What does the 2019 election mean to Virginia gun owners and FFLs?

What does the 2019 election mean to Virginia gun owners and FFLs?

Since Tuesday’s election, my phone has been ringing non-stop.  Gun owners and dealers have heard the Governor and the newly-elected majority bragging about their plans to decimate the right to keep and bear arms in the Commonwealth and they are rightfully concerned.  The question on everyone’s mind is “What does the 2019 election mean to Virginia gun owners and FFLs?

Many people have expressed an intent to move out of state.

Others are insisting that they will not comply with any new laws that infringe upon the rights of law-abiding gun owners.

Dealers are asking whether  it is worth it to keep their SOT or make new investments in their business.

Buyers are asking whether they should even bother completing Form 4s for newly purchased suppressors.

Other, more pragmatic, callers are asking focused questions about the scope of the proposed laws, whether there will be any grandfathering, or if there will be compensation for items banned.

But all of them share one thing in common … they want to understand just how bad the legal environment will be after the 2020 session and want advice on what to do.

I, as a gun owners myself, understand and share in these concerns.  While it is clear that gun-owners are going to be the stalking horse for all the problems faced by this administration, my short-term advice is this … “for now act as if nothing has changed.

Let me explain …

1)  The bills that were introduced during the special session were intended to make a political statement rather than to present actual effective legislation.  They were a kitchen-sink of gun control items to distract from the scandals plaguing the Governor and Lt. Governor and to secure the support of gun-control groups for the 2019 election.  We will certainly see the same proposals again but the ones that will be introduced in the Spring will almost certainly have key differences and until we see those differences, we cannot evaluate the effects and chances at passage.

2)  After the special session failed to yield any results, the Virginia State Crime Commission conducted hearings on the proposals to study what effect they each might have on actual crime in the Commonwealth.  The Virginia State Crime Commission is bi-partisan and should be counted upon to deliver advice that actually speaks to the real data concerning the various proposals.  For example, that suppressors do not ‘silence’ a firearm any more than a muffler silences a dump truck.  It merely reduces the sound so that hearing protection can more adequately protect a shooter’s hearing.

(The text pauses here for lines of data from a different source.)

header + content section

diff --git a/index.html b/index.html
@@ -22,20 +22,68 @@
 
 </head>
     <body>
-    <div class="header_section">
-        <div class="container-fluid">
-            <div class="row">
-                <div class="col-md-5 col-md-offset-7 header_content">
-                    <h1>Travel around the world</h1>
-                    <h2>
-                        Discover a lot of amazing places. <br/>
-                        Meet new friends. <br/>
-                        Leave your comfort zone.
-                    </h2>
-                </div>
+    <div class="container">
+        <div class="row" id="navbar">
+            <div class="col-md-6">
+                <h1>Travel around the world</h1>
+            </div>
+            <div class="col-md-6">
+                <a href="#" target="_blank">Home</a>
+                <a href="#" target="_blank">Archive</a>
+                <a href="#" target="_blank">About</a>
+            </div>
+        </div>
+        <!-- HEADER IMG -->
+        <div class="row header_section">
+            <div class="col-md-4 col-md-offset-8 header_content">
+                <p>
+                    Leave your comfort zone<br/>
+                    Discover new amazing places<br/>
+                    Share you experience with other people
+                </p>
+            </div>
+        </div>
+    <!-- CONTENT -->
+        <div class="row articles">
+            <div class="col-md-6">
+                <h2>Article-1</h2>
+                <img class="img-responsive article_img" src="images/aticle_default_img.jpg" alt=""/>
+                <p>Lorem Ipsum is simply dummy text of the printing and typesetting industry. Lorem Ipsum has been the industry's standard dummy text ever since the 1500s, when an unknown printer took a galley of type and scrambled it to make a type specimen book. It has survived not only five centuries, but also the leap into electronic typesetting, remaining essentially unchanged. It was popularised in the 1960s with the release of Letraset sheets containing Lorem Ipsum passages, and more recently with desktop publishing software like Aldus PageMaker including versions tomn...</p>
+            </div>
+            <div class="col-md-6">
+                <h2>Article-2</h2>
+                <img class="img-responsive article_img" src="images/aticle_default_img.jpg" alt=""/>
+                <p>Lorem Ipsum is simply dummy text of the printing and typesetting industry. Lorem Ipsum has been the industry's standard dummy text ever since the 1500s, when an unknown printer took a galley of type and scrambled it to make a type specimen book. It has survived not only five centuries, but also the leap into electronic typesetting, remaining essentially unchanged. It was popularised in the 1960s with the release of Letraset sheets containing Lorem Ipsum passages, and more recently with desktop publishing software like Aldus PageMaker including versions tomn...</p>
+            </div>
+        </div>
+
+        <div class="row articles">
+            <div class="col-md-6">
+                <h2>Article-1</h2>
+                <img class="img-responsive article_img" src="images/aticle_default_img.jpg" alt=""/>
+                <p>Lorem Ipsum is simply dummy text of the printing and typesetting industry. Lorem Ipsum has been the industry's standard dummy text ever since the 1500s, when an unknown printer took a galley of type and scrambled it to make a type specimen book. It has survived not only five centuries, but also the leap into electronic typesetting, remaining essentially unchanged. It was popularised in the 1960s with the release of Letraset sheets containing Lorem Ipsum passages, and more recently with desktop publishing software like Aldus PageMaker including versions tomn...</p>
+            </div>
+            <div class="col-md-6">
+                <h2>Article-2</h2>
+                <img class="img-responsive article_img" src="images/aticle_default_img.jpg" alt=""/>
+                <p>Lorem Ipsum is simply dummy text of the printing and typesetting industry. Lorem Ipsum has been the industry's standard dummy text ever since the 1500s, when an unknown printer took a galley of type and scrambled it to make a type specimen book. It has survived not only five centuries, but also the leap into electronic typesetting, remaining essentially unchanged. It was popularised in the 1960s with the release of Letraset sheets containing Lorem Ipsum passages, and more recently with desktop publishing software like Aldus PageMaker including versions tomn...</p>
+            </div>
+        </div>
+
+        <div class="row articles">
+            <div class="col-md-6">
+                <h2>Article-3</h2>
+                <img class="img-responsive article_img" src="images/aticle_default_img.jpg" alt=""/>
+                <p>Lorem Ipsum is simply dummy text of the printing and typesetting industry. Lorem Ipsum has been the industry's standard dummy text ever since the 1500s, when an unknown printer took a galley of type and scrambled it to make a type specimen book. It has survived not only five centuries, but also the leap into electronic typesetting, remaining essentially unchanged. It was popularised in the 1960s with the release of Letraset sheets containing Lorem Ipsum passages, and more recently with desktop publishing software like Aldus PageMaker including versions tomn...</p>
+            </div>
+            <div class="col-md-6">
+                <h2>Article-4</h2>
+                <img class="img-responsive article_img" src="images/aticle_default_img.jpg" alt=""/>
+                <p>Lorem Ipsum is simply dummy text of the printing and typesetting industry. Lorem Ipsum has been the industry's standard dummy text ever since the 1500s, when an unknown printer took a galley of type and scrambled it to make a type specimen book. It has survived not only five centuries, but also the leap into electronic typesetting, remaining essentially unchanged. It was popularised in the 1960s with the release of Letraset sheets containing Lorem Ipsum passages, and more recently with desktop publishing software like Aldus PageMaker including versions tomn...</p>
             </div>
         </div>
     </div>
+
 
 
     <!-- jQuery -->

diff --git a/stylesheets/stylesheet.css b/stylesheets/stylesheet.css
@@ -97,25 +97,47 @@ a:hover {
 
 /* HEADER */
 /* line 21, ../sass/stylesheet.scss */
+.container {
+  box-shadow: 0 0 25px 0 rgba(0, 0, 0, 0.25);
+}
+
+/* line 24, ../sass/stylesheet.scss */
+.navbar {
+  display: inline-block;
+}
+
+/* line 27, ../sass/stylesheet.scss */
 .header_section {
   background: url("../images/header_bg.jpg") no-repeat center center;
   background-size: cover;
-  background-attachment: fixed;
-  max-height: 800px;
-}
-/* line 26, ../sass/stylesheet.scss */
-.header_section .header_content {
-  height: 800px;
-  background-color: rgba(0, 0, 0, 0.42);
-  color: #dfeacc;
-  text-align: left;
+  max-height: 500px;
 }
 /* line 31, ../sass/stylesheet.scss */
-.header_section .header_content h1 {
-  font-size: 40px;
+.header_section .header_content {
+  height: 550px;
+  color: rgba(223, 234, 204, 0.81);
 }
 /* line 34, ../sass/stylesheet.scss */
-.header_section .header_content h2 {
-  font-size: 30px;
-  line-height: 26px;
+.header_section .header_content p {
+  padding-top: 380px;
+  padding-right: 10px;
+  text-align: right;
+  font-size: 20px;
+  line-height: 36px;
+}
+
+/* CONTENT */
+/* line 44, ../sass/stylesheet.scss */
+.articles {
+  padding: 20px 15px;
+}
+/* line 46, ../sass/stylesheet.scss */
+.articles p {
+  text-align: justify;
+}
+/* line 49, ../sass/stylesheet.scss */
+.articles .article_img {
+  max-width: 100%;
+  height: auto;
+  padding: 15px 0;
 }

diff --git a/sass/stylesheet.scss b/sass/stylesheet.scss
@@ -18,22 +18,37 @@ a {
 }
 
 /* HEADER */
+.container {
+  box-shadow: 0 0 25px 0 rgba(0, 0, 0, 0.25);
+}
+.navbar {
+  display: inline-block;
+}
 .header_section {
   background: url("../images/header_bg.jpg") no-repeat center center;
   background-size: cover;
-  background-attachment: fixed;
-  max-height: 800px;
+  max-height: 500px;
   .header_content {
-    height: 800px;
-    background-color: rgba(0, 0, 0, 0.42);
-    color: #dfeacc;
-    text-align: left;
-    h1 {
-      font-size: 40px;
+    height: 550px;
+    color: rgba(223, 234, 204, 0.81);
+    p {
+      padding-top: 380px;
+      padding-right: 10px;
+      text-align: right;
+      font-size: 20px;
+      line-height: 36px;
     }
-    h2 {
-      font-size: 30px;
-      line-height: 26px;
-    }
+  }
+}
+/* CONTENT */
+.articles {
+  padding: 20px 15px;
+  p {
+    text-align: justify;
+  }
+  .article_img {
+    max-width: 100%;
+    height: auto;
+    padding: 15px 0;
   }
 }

3)  There are those in the governor’s party who are ‘moderates’ (or who at least act moderate due pressure from their constituents) and who will not be willing to support some of the more draconian of his proposals.  Any findings from the Crime Commission will provide political cover to these ‘moderates’.  It is my hope that the proposed suppressor ban in particular may fall due to this combination.  I hope it may also be a stumbling block to the ‘assault firearm’ ban, at least in its current form.

4)  Even if some, or all, of the governor’s proposals are signed into law, the versions passed will of necessity almost certainly have elements of grandfathering, phase-in periods, etc., and will not take effect until July 1, 2020 unless they are passed as emergency legislation (which I doubt given the compliance issues that would raise).  And even then, I fully anticipate that VCDL, NRA, GOA, and possibly other gun rights groups will be mounting legal challenges that may result in the laws being delayed in implementation.  All of this gives those who may wish to move their families or collections out of state plenty of time to react after we know the actual details of what we are facing and can craft appropriate solutions.

5)  If gun owners stop participating in the firearms economy now for fear of what might happen then they will end up destroying those businesses who have invested their lives in the industry.  It would be truly short-sighted for gun owners to destroy the industry by non-participation before any bills are even re-introduced.  Instead, support your local gun shop, add to your collection, stock up on accessories!

Please understand that this advice is merely meant to answer the questions we are all facing in the days following the election.  I am not saying that gun owners should stick their heads in the sand.  Nor am I saying that things will be fine.  They most certainly will not be fine.  We are facing a focused attempt to destroy the traditions of shooting sports in the Commonwealth. However, we need to continue to fight within the political and legal channels available to us to try and minimize the impact.

I will update this post as more information becomes available.

This entry was posted in Age To Possess, AR-15, Assault Firearms, NFA Trusts, Virginia Law, Virginia Politics. Bookmark the permalink.